4
votes
Doesn't look like it. Both morphemes are of non-Sinitic origin as given by Naver dic, made up of (달 + ㄴ) > 단 (sweet; see Etymology #7 of 달다) 비 (rain) These are their modern representations of cour …
answered Apr 1 by droooze
5
votes
The character 韓 for the name of Korea was arbitrarily chosen for its sound, coincidentally being the same character of some ancient Chinese states. The first thing to point out is that there is rarel …
answered Jan 2 '18 by droooze
3
votes
This is perhaps better asked at Chinese StackExchange, but from what I can gather, it is a slang word that first appeared in the Tang Dynasty. E.g.: 舊唐書:「夫人謂其弟曰:『治妝未畢,我未及餐,爾且可點心。』」 夫人 (someon …
answered Jan 6 '18 by droooze
0
votes
「威」(위엄(威嚴)・위) depicts the threat of a battle-axe「戌」(도끼), indicating punishment, on a kneeling woman「女」(여자(女子)). The original meaning of「威」is fear/fearful「畏」(두려워할・외). Please note the etymological c …

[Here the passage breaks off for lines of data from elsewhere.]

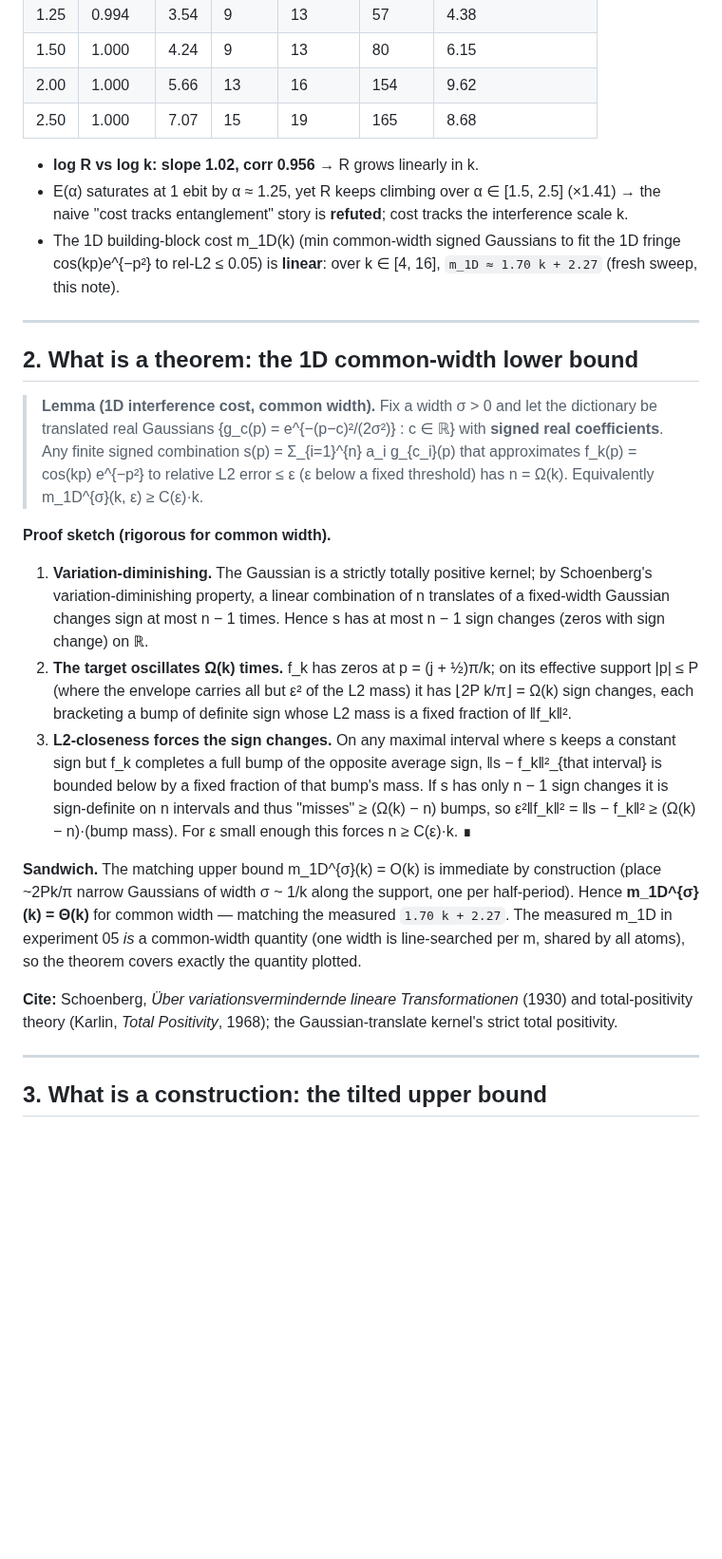
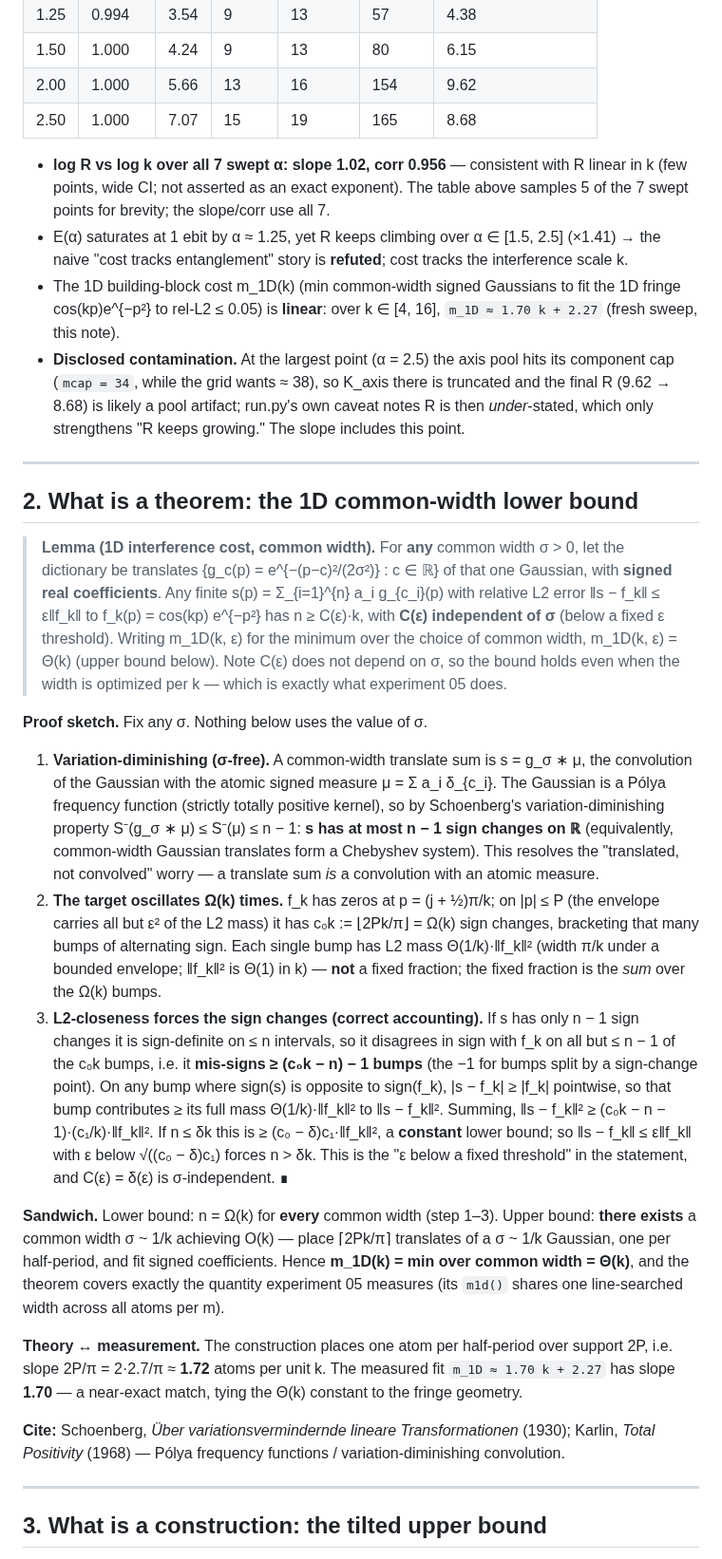
Before and after one commit to orangewk/wigner-splat, a Markdown page: docs/2026-07-12-entanglement-cost-theory-note.md, the part around one of its changes. Shown at 95% size. GitHub-like rendering; blank space fills up the shorter version.

Commit message:
docs(#6): apply Fable+Sol review fixes to theory note
Two independent reviews (Fable/claude, Sol/gpt-5.5) converged on real errors:
- §5 'separable splat F=0.50 regardless of count' contradicted the note's own
  table (K_axis=28..165 reach F_th) and the rank-2 identity -> rewritten as a
  MATCHED-COUNT statement (exp04 fitter fails ~0.50 at practical K; signed sum of
  Theta(m^2) products reaches target), + pure-state caveat.
- Proof step 2/3 'each bump a fixed fraction of ||f||' is false (bump mass is
  Theta(1/k)) -> corrected accounting (mis-signed bumps, pointwise |s-f|>=|f|,
  sum >= const for n<=delta*k => n=Omega(k); C(eps) sigma-independent).
- sigma quantifiers: lower bound for ALL common widths, upper for EXISTS sigma~1/k,
  m_1D = min over common width = Theta(k). Schoenberg via g_sigma*mu (Polya
  frequency fn / Chebyshev system) -- resolves 'translated vs convolved'.
- Added theory<->measurement bridge: construction slope 2P/pi=1.72 ~ measured 1.70.
- Disclosed axis-pool mcap=34 truncation at alpha=2.5 and 5-of-7-point table;
  softened 'slope 1.02' to 'consistent with linear'.
- sub-Planck area ~ hbar/k (one-directional cat fringe), not 1/k^2 (compass).
- Downgraded slice K_axis=Omega(m_1D) to conditional (needs C1/common-width+Fubini).
- QI: 'stellar rank not the right measure; k is' -> scoped to this dictionary/family.
- Fixed §3 typo -> cos(sqrt2 k u) with exact separation.

Co-Authored-By: Claude Opus 4.8 <noreply@anthropic.com>

```diff
--- a/docs/2026-07-12-entanglement-cost-theory-note.md
+++ b/docs/2026-07-12-entanglement-cost-theory-note.md
@@ -25,24 +25,27 @@ Target: two-mode cat Wigner W_cat ∝ blobs + parity·cos(k(p₁+p₂))·e^{−|
 | 2.00 | 1.000 | 5.66 | 13 | 16 | 154 | 9.62 |
 | 2.50 | 1.000 | 7.07 | 15 | 19 | 165 | 8.68 |
 
-- **log R vs log k: slope 1.02, corr 0.956** → R grows linearly in k.
+- **log R vs log k over all 7 swept α: slope 1.02, corr 0.956** — consistent with R linear in k (few points, wide CI; not asserted as an exact exponent). The table above samples 5 of the 7 swept points for brevity; the slope/corr use all 7.
 - E(α) saturates at 1 ebit by α ≈ 1.25, yet R keeps climbing over α ∈ [1.5, 2.5] (×1.41) → the naive "cost tracks entanglement" story is **refuted**; cost tracks the interference scale k.
 - The 1D building-block cost m_1D(k) (min common-width signed Gaussians to fit the 1D fringe cos(kp)e^{−p²} to rel-L2 ≤ 0.05) is **linear**: over k ∈ [4, 16], `m_1D ≈ 1.70 k + 2.27` (fresh sweep, this note).
+- **Disclosed contamination.** At the largest point (α = 2.5) the axis pool hits its component cap (`mcap = 34`, while the grid wants ≈ 38), so K_axis there is truncated and the final R (9.62 → 8.68) is likely a pool artifact; run.py's own caveat notes R is then *under*-stated, which only strengthens "R keeps growing." The slope includes this point.
 
 ---
 
 ## 2. What is a theorem: the 1D common-width lower bound
 
-> **Lemma (1D interference cost, common width).** Fix a width σ > 0 and let the dictionary be translated real Gaussians {g_c(p) = e^{−(p−c)²/(2σ²)} : c ∈ ℝ} with **signed real coefficients**. Any finite signed combination s(p) = Σ_{i=1}^{n} a_i g_{c_i}(p) that approximates f_k(p) = cos(kp) e^{−p²} to relative L2 error ≤ ε (ε below a fixed threshold) has n = Ω(k). Equivalently m_1D^{σ}(k, ε) ≥ C(ε)·k.
+> **Lemma (1D interference cost, common width).** For **any** common width σ > 0, let the dictionary be translates {g_c(p) = e^{−(p−c)²/(2σ²)} : c ∈ ℝ} of that one Gaussian, with **signed real coefficients**. Any finite s(p) = Σ_{i=1}^{n} a_i g_{c_i}(p) with relative L2 error ‖s − f_k‖ ≤ ε‖f_k‖ to f_k(p) = cos(kp) e^{−p²} has n ≥ C(ε)·k, with **C(ε) independent of σ** (below a fixed ε threshold). Writing m_1D(k, ε) for the minimum over the choice of common width, m_1D(k, ε) = Θ(k) (upper bound below). Note C(ε) does not depend on σ, so the bound holds even when the width is optimized per k — which is exactly what experiment 05 does.
 
-**Proof sketch (rigorous for common width).**
-1. **Variation-diminishing.** The Gaussian is a strictly totally positive kernel; by Schoenberg's variation-diminishing property, a linear combination of n translates of a fixed-width Gaussian changes sign at most n − 1 times. Hence s has at most n − 1 sign changes (zeros with sign change) on ℝ.
-2. **The target oscillates Ω(k) times.** f_k has zeros at p = (j + ½)π/k; on its effective support |p| ≤ P (where the envelope carries all but ε² of the L2 mass) it has ⌊2P k/π⌋ = Ω(k) sign changes, each bracketing a bump of definite sign whose L2 mass is a fixed fraction of ‖f_k‖².
-3. **L2-closeness forces the sign changes.** On any maximal interval where s keeps a constant sign but f_k completes a full bump of the opposite average sign, ‖s − f_k‖²_{that interval} is bounded below by a fixed fraction of that bump's mass. If s has only n − 1 sign changes it is sign-definite on n intervals and thus "misses" ≥ (Ω(k) − n) bumps, so ε²‖f_k‖² = ‖s − f_k‖² ≥ (Ω(k) − n)·(bump mass). For ε small enough this forces n ≥ C(ε)·k. ∎
+**Proof sketch.** Fix any σ. Nothing below uses the value of σ.
+1. **Variation-diminishing (σ-free).** A common-width translate sum is s = g_σ ∗ μ, the convolution of the Gaussian with the atomic signed measure μ = Σ a_i δ_{c_i}. The Gaussian is a Pólya frequency function (strictly totally positive kernel), so by Schoenberg's variation-diminishing property S⁻(g_σ ∗ μ) ≤ S⁻(μ) ≤ n − 1: **s has at most n − 1 sign changes on ℝ** (equivalently, common-width Gaussian translates form a Chebyshev system). This resolves the "translated, not convolved" worry — a translate sum *is* a convolution with an atomic measure.
+2. **The target oscillates Ω(k) times.** f_k has zeros at p = (j + ½)π/k; on |p| ≤ P (the envelope carries all but ε² of the L2 mass) it has c₀k := ⌊2Pk/π⌋ = Ω(k) sign changes, bracketing that many bumps of alternating sign. Each single bump has L2 mass Θ(1/k)·‖f_k‖² (width π/k under a bounded envelope; ‖f_k‖² is Θ(1) in k) — **not** a fixed fraction; the fixed fraction is the *sum* over the Ω(k) bumps.
+3. **L2-closeness forces the sign changes (correct accounting).** If s has only n − 1 sign changes it is sign-definite on ≤ n intervals, so it disagrees in sign with f_k on all but ≤ n − 1 of the c₀k bumps, i.e. it **mis-signs ≥ (c₀k − n) − 1 bumps** (the −1 for bumps split by a sign-change point). On any bump where sign(s) is opposite to sign(f_k), |s − f_k| ≥ |f_k| pointwise, so that bump contributes ≥ its full mass Θ(1/k)·‖f_k‖² to ‖s − f_k‖². Summing, ‖s − f_k‖² ≥ (c₀k − n − 1)·(c₁/k)·‖f_k‖². If n ≤ δk this is ≥ (c₀ − δ)c₁·‖f_k‖², a **constant** lower bound; so ‖s − f_k‖ ≤ ε‖f_k‖ with ε below √((c₀ − δ)c₁) forces n > δk. This is the "ε below a fixed threshold" in the statement, and C(ε) = δ(ε) is σ-independent. ∎
 
-**Sandwich.** The matching upper bound m_1D^{σ}(k) = O(k) is immediate by construction (place ~2Pk/π narrow Gaussians of width σ ~ 1/k along the support, one per half-period). Hence **m_1D^{σ}(k) = Θ(k)** for common width — matching the measured `1.70 k + 2.27`. The measured m_1D in experiment 05 *is* a common-width quantity (one width is line-searched per m, shared by all atoms), so the theorem covers exactly the quantity plotted.
+**Sandwich.** Lower bound: n = Ω(k) for **every** common width (step 1–3). Upper bound: **there exists** a common width σ ~ 1/k achieving O(k) — place ⌈2Pk/π⌉ translates of a σ ~ 1/k Gaussian, one per half-period, and fit signed coefficients. Hence **m_1D(k) = min over common width = Θ(k)**, and the theorem covers exactly the quantity experiment 05 measures (its `m1d()` shares one line-searched width across all atoms per m).
 
-**Cite:** Schoenberg, *Über variationsvermindernde lineare Transformationen* (1930) and total-positivity theory (Karlin, *Total Positivity*, 1968); the Gaussian-translate kernel's strict total positivity.
+**Theory ↔ measurement.** The construction places one atom per half-period over support 2P, i.e. slope 2P/π = 2·2.7/π ≈ **1.72** atoms per unit k. The measured fit `m_1D ≈ 1.70 k + 2.27` has slope **1.70** — a near-exact match, tying the Θ(k) constant to the fringe geometry.
+
+**Cite:** Schoenberg, *Über variationsvermindernde lineare Transformationen* (1930); Karlin, *Total Positivity* (1968) — Pólya frequency functions / variation-diminishing convolution.
 
 ---
 
```
Also changed, not shown: other parts of docs/2026-07-12-entanglement-cost-theory-note.md (+6 -6 lines).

answered Apr 18 by droooze
4
votes
In the second photo,「絞筒」refers to the barrel of the gun. In the first photo, the unknown character looks like「⿱人布」. I suggest that this is a slightly altered way of writing 「⿱𠂉布」, since the shape「人」 …
answered Nov 23 '18 by droooze
2
votes
words only if they also sound similar (there are exceptions, of course). Most of the time, multiple readings for hanja exist only if Chinese already had multiple readings. Single-character multi …
answered Mar 26 by droooze